Thursday, May 30, 2024

Why Wasn’t Auschwitz Bombed?

The 75th anniversary of the liberation of Auschwitz in Jerusalem, commemorated last week in Jerusalem, coincided with the broadcasting of a new BBC Holocaust documentary in the United States on a subject that still has the power to ignite bitter controversy.

The film, “Bombing Auschwitz,” creates a gripping drama around the Allies’ failure to heed appeals from Jewish leaders and rescue activists to bomb the crematoria at Auschwitz-Birkenau.

The film presents this refusal not as the colossal humanitarian failure it was, but as one of the “greatest moral dilemmas of the 20th century.” The phrase implies the very high stakes at play on both sides of the equation, to bomb or not to bomb. But how true to the historical record is that portrayal?

The documentary captures the emerging awareness in the free world of the horrors and atrocities of Auschwitz. It then shifts to impassioned pleas from Jewish leaders (performed by actors) to the U.S. government to bomb the death camp. It climaxes with FDR’s “agonizing moral dilemma” about whether to allow a pressing humanitarian cause to undermine the war effort.

Should the Allies concentrate their resources on winning the war, or should they stop the industrialized slaughter at Auschwitz despite the risk of killing trapped prisoners, the documentary asks. And what of the military cost of diverting resources to help the Jews…?

The film punctuates this question by finishing it with the hyperbolic clause, “…when the outcome of World War II hung in the balance?”

Blending together live footage and interviews with actors “re-enacting” various scenes, the documentary dramatizes a fictitious “moral debate” between U.S. officials devoted to winning the war, and overemotional Jewish leaders who want to divert military resources to serve parochial Jewish interests.

‘Creative Fiction’

Intended as a serious study, “the documentary deserves an award,” noted Dr. Rafael Medoff, founding director of the Wyman Institute for Holocaust Studies, “for creative fiction.”

As he makes clear in a review of the film in Jewish Star, “there was never a debate in the FDR administration on this important issue [of whether to bomb Auschwitz].” This was not a “moral dilemma” for FDR by any stretch of the imagination.

The president and his administration were strongly opposed, as a matter of principle, to taking any special action to aid Jewish refugees, Medoff clarified. FDR’s declared policy, until early 1944, was “rescue through victory;” meaning that rescue of Jews could be accomplished only through victory over the Germans on the battlefield.

In actual effect, however, “rescue through victory” meant no rescue. The vast majority of the Jews were dead by the time victory arrived.

Beginning in the late spring of 1944, representatives of Jewish organizations in the United States, Europe, and British Mandatory Palestine began urging Allied officials to take military action to interrupt the mass murder of Jews in Auschwitz.

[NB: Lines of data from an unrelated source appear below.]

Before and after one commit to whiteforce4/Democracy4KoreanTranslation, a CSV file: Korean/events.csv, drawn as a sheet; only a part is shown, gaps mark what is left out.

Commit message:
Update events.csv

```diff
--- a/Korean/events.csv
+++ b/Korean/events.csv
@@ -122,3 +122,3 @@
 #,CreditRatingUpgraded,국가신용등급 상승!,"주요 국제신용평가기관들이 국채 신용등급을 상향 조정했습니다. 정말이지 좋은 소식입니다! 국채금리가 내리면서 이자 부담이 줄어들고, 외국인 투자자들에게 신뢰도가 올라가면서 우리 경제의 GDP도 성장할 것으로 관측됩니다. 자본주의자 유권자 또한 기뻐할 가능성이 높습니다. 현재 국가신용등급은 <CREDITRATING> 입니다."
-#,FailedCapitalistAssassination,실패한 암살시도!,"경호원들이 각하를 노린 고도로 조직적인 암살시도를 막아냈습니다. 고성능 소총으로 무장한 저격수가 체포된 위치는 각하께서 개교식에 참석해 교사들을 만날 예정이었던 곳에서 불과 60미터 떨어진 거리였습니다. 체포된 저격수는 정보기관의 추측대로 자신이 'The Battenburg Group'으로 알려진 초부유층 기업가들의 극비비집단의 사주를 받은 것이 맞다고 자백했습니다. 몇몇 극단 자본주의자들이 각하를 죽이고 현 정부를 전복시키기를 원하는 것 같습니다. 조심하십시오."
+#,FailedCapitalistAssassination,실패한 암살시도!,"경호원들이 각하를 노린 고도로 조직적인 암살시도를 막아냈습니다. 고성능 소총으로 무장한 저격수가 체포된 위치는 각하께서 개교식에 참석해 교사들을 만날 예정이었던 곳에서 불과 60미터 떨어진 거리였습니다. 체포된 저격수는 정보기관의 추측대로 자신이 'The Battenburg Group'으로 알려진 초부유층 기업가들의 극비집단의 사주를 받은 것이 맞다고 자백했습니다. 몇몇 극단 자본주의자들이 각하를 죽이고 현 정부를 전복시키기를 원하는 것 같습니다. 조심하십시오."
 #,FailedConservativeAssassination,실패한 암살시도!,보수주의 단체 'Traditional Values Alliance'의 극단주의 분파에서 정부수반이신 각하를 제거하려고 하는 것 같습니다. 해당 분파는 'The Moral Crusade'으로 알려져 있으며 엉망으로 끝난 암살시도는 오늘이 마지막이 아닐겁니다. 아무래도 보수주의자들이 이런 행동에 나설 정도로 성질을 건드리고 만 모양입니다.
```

About thirty different Jewish officials were involved, at one time or another, in advocating Allied intervention, writes Medoff in America’s Failure to Bomb Auschwitz. These Jewish advocates, however, did not know that their requests to the Roosevelt administration were virtually doomed from the start. They knew that the president repeatedly rejected the bombing, but did not understand why.


In an exclusive interview with Yated, Medoff spoke of the documentary’s whitewashing of FDR’s indifference to the Jews’ plight and entreaties for help. He noted other glaring distortions in the BBC documentary that collectively “make a shambles of the historical record,” he said.

Because the documentary is so closely linked to the U.S. Holocaust Memorial Museum, with one of the USHMM’s historians, Rebecca Erbedling, providing historical information throughout the film and accompanying many of its screenings across the country, the inaccurate and misleading segments are especially troubling.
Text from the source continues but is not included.